At first I paid no attention, since I was texting people or just watching the water flowing. Yet after a while the loud cries of delight on the part of the children, who were chasing about and coming right next to me at times, broke my reverie. Yet after several minutes, my annoyance vanished, in a more positive reflection on the significance of what these children were doing.
Of course the reality is that disappointment is part and parcel of life, though admittedly not the best part. Summer vacation always comes to an end, after all, and one must go back to school, as I am sure the children from last evening will have to do shortly. If you are about six years old, that is a major disappointment, indeed.
When you get older, the nature of these disappointments change. Perhaps you do not get a promotion you had hoped for, or the house you put a bid on goes to someone else. It would be easy to turn in on oneself, and stay focused on that disappointment. Too many adults seem to take this path, becoming embittered and unable to move on with their lives.
As is so often the case, the adult can learn a great deal from the child in these moments. The disappointments of childhood never last long, for the simple reason that the child has too many other things to think about. How can one whinge on and on about losing the boxcar derby this afternoon, when there are going to be so many moths and fireflies to chase this evening?
We should not make light of anyone’s disappointments, including our own, for our feelings about such things are very real and very legitimate. To pretend that everything is fine when it isn’t does no one any good. Yet no matter how great or small the disappointment, there is always something that comes next that we ought to greet with anticipation and joy.
Perhaps your stick did not float as quickly as your brother’s down the stream, and for you that is surely a great disappointment.

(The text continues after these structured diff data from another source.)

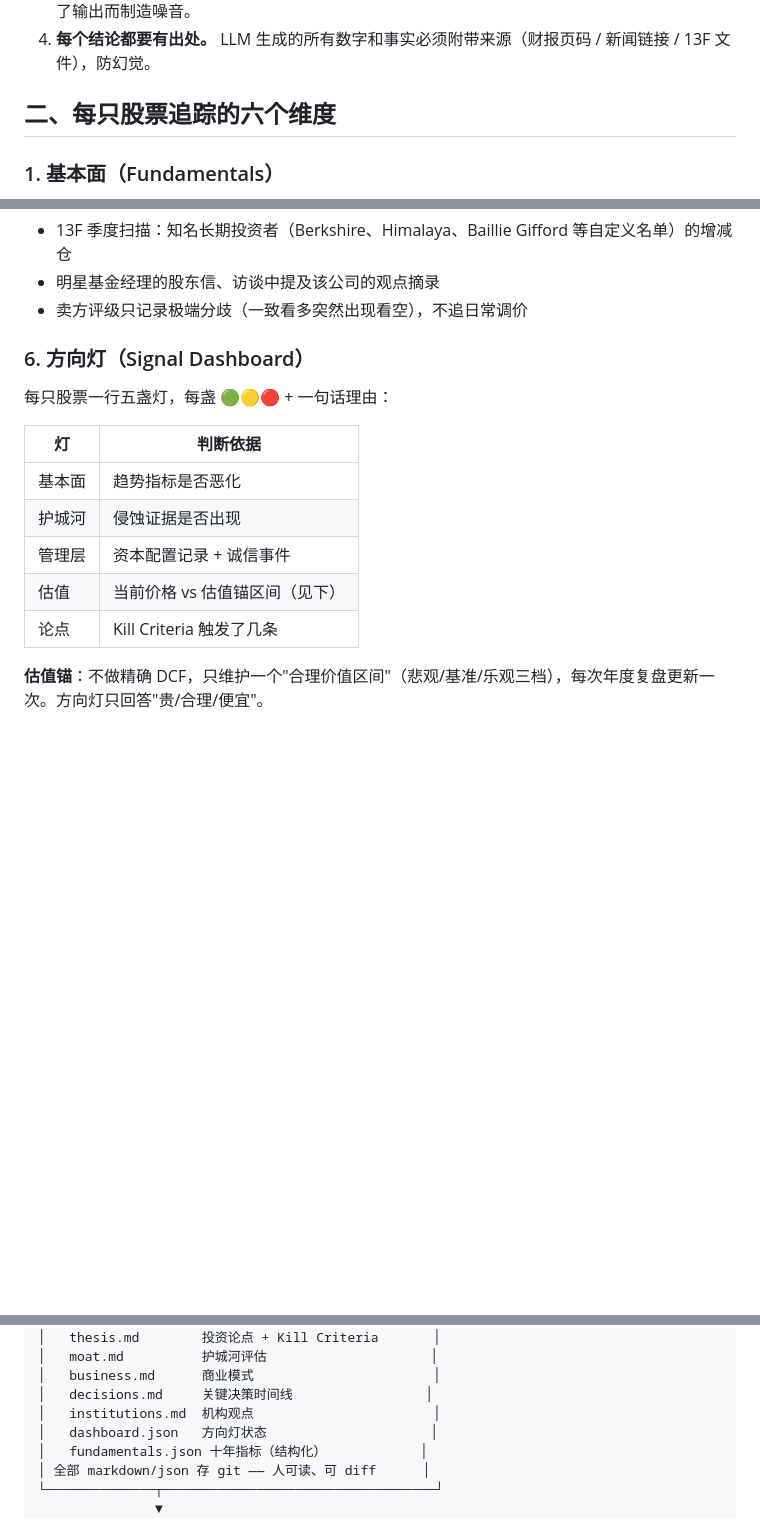
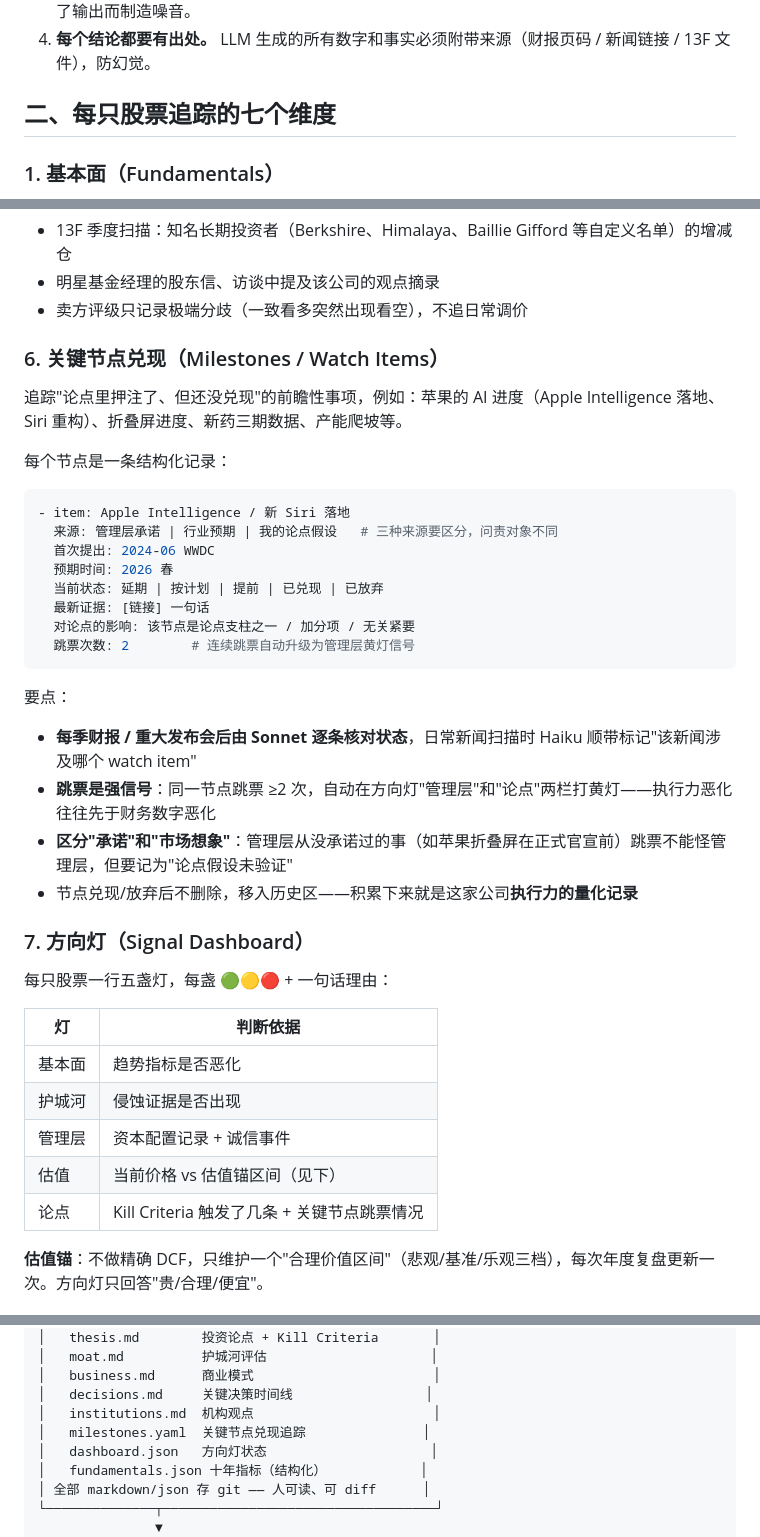
Before and after one commit to cyberbird2048/ai-travel-decision-system, a Markdown page: docs/stock-fundamentals-tracker-design.md, 3 parts joined by grey strips. Drawn GitHub-style; blank space fills up the shorter version.

Commit message:
增加关键节点兑现追踪维度（milestones）
Co-Authored-By: Claude Fable 5 <noreply@anthropic.com>
Claude-Session: https://claude.ai/code/session_01EcU8hA7QHfxjCfKi6tfevL

````diff
--- a/docs/stock-fundamentals-tracker-design.md
+++ b/docs/stock-fundamentals-tracker-design.md
@@ -12,7 +12,7 @@
 3. **变化才值得报告。** 系统的默认输出是"无重大变化"——这本身就是巴菲特式的价值信息，避免为了输出而制造噪音。
 4. **每个结论都要有出处。** LLM 生成的所有数字和事实必须附带来源（财报页码 / 新闻链接 / 13F 文件），防幻觉。
 
-## 二、每只股票追踪的六个维度
+## 二、每只股票追踪的七个维度
 
 ### 1. 基本面（Fundamentals）
 - 十年期关键指标：营收、毛利率、营业利润率、ROIC、ROE、FCF、Owner Earnings（巴菲特口径）、资产负债率、股份数变化（回购/稀释）
@@ -39,7 +39,29 @@
 - 明星基金经理的股东信、访谈中提及该公司的观点摘录
 - 卖方评级只记录极端分歧（一致看多突然出现看空），不追日常调价
 
-### 6. 方向灯（Signal Dashboard）
+### 6. 关键节点兑现（Milestones / Watch Items）
+追踪"论点里押注了、但还没兑现"的前瞻性事项，例如：苹果的 AI 进度（Apple Intelligence 落地、Siri 重构）、折叠屏进度、新药三期数据、产能爬坡等。
+
+每个节点是一条结构化记录：
+
+```yaml
+- item: Apple Intelligence / 新 Siri 落地
+  来源: 管理层承诺 | 行业预期 | 我的论点假设   # 三种来源要区分，问责对象不同
+  首次提出: 2024-06 WWDC
+  预期时间: 2026 春
+  当前状态: 延期 | 按计划 | 提前 | 已兑现 | 已放弃
+  最新证据: [链接] 一句话
+  对论点的影响: 该节点是论点支柱之一 / 加分项 / 无关紧要
+  跳票次数: 2        # 连续跳票自动升级为管理层黄灯信号
+```
+
+要点：
+- **每季财报 / 重大发布会后由 Sonnet 逐条核对状态**，日常新闻扫描时 Haiku 顺带标记"该新闻涉及哪个 watch item"
+- **跳票是强信号**：同一节点跳票 ≥2 次，自动在方向灯"管理层"和"论点"两栏打黄灯——执行力恶化往往先于财务数字恶化
+- **区分"承诺"和"市场想象"**：管理层从没承诺过的事（如苹果折叠屏在正式官宣前）跳票不能怪管理层，但要记为"论点假设未验证"
+- 节点兑现/放弃后不删除，移入历史区——积累下来就是这家公司**执行力的量化记录**
+
+### 7. 方向灯（Signal Dashboard）
 每只股票一行五盏灯，每盏 🟢🟡🔴 + 一句话理由：
 
 | 灯 | 判断依据 |
@@ -48,7 +70,7 @@
 | 护城河 | 侵蚀证据是否出现 |
 | 管理层 | 资本配置记录 + 诚信事件 |
 | 估值 | 当前价格 vs 估值锚区间（见下） |
-| 论点 | Kill Criteria 触发了几条 |
+| 论点 | Kill Criteria 触发了几条 + 关键节点跳票情况 |
 
 **估值锚**：不做精确 DCF，只维护一个"合理价值区间"（悲观/基准/乐观三档），每次年度复盘更新一次。方向灯只回答"贵/合理/便宜"。
 
@@ -78,6 +100,7 @@
 │   business.md      商业模式                       │
 │   decisions.md     关键决策时间线                 │
 │   institutions.md  机构观点                       │
+│   milestones.yaml  关键节点兑现追踪               │
 │   dashboard.json   方向灯状态                     │
 │   fundamentals.json 十年指标（结构化）            │
 │ 全部 markdown/json 存 git —— 人可读、可 diff      │
````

You may feel as though you will never get over it – and you won’t, if you stay fixated on it. But tonight you and brothers will have a hot bath, and you will put on your pajamas, and you will all bounce up and down on the hotel beds to see who can jump the highest.
Now that indeed is something to look forward to.